And in step 3, she begins nursing her baby and continuing to grow her milk production.
Steps 1 and 2 are optional. And the details of how each step might be carried out can vary from parent to parent. Working one on one with an International Board Certified Lactation Consultant can be particularly helpful in ironing out the specific step by step details of a breastfeeding-without-birthing plan."
The results are varied, but most mothers Schnell works with are able to produce some milk for their babies however a full milk supply is "unusual".
In one example, one of her client's, Kelly, was having twins via surrogate and was able to produce enough milk so that each of her babies only required 80 millilitres of formula supplementation per day.
"Since - unlike a mother pregnant with twins - Kelly’s body did not know that she was expecting twins, these results were quite phenomenal," she said.
In another example, Rebecca was an adoptive mother who attempted to induce lactation, but found it wasn't going to work for her. Rebecca had some serious health issues, was busy with other children and did not prepare her body ahead of time.

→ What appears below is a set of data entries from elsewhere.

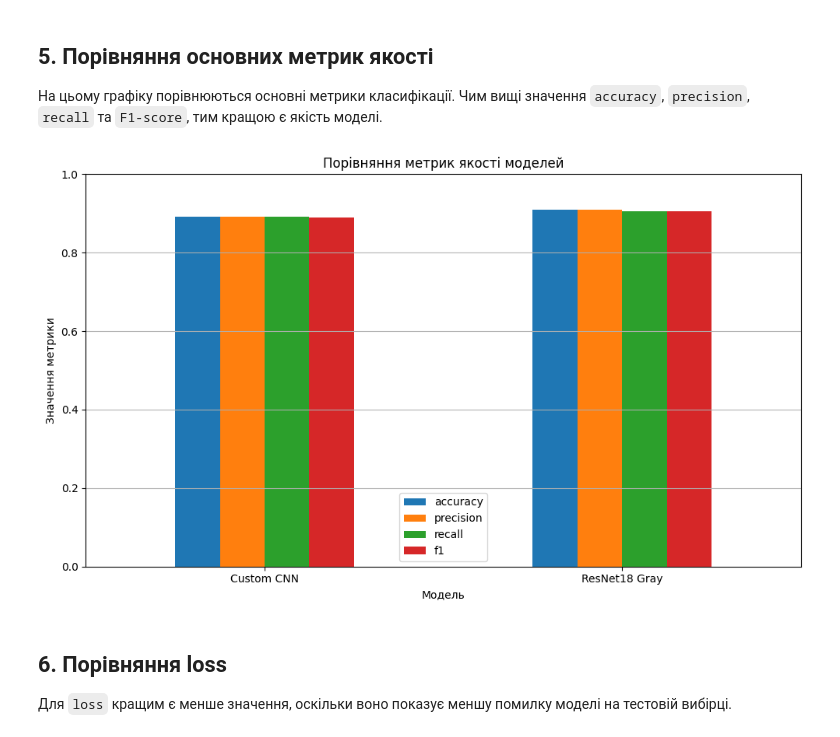
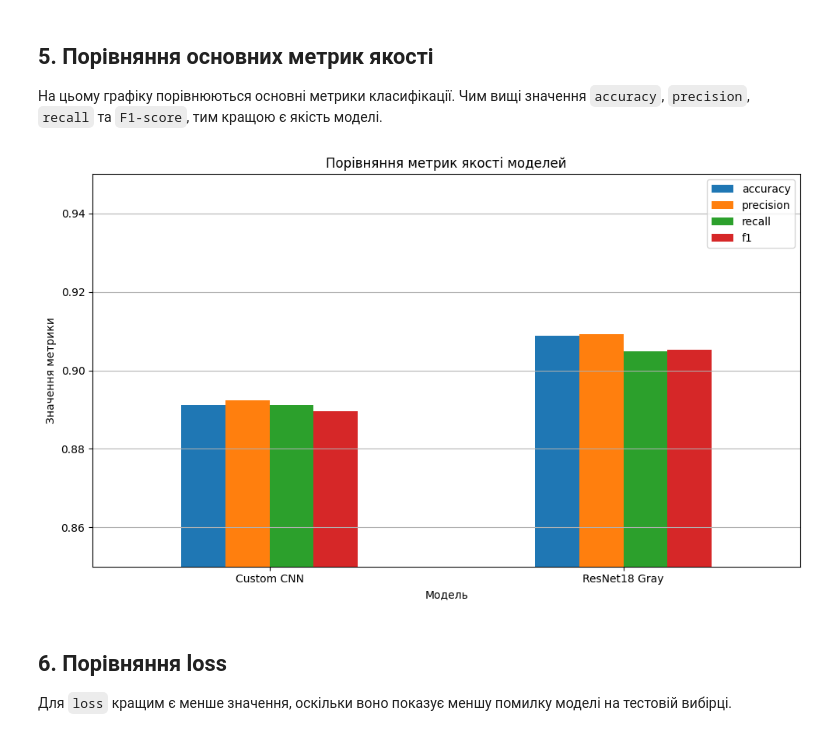
Before and after one commit to v1ncentq/CarLogoClassifierModel, a Jupyter notebook: notebooks/03_model_comparison.ipynb, the cells around one changed output. Cells and saved outputs as stored; diff of their text form; code cells hidden in the pictures.

Commit message:
docs: update model comparison graph

```diff
--- a/notebooks/03_model_comparison.ipynb
+++ b/notebooks/03_model_comparison.ipynb
@@ -101,17 +101,17 @@ df_rounded
 # %%
 quality_metrics = ["accuracy", "precision", "recall", "f1"]
 
 ax = df.set_index("model")[quality_metrics].plot(kind="bar", figsize=(10, 6))
 ax.set_title("Порівняння метрик якості моделей")
 ax.set_xlabel("Модель")
 ax.set_ylabel("Значення метрики")
-ax.set_ylim(0, 1)
+ax.set_ylim(0.85, 0.95)
 ax.grid(axis="y")
 plt.xticks(rotation=0)
 plt.tight_layout()
 plt.show()
 # %% [output]
-[figure, old version]
+[figure, new version]
 # %% [markdown]
 ## 6. Порівняння loss
 
```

"Rebecca periodically offered her son her breast after he was content in her arms after receiving his bottle, and one day he began to nurse from her non-lactating breast. At that moment, Rebecca became a nursing mother," said Schnell.
The supply line, or at-breast supplementer is another tool used to help a non-birthing mother breastfeed. It serves as an external milk duct carrying supplemental milk or formula to the baby as the mother breastfeeds.
Rachel (L) breastfeeds via a supply line and adoptive mother Hope feeds her baby (R). Image supplied.
"A supply line can be homemade or a commercial device. It basically consists of a bag or bottle filled with milk or formula that hangs around mother's neck or rests nearby with a tiny feeding tube leading to the mother's nipple. As the baby suckles at the breast, she draws milk or formula through the feeding tube while also drinking any milk the mother is producing from her breasts," she said.
"It is a wonderful tool not only because it allows mothers to exclusively feed at the breast, but the extra suckling at the breast actually helps to stimulate more milk production by the mother."
Amazingly the mother of three has only been a lactation consultant for six years, but she now helps people all over the world.
Despite the challenges of breastfeeding-without-birthing, the author says most women find it "immensely rewarding on many levels".
In her book she writes: "I believe that every mother and baby deserve the chance to breastfeed. Even if that baby did not grow in that mother’s uterus. Even if that baby is not a newborn. Even if that mother is not fertile. We are incredible, adaptive beings. Breastfeeding without birthing is one amazing example."
Rebecca Judd talks about breastfeeding backstage.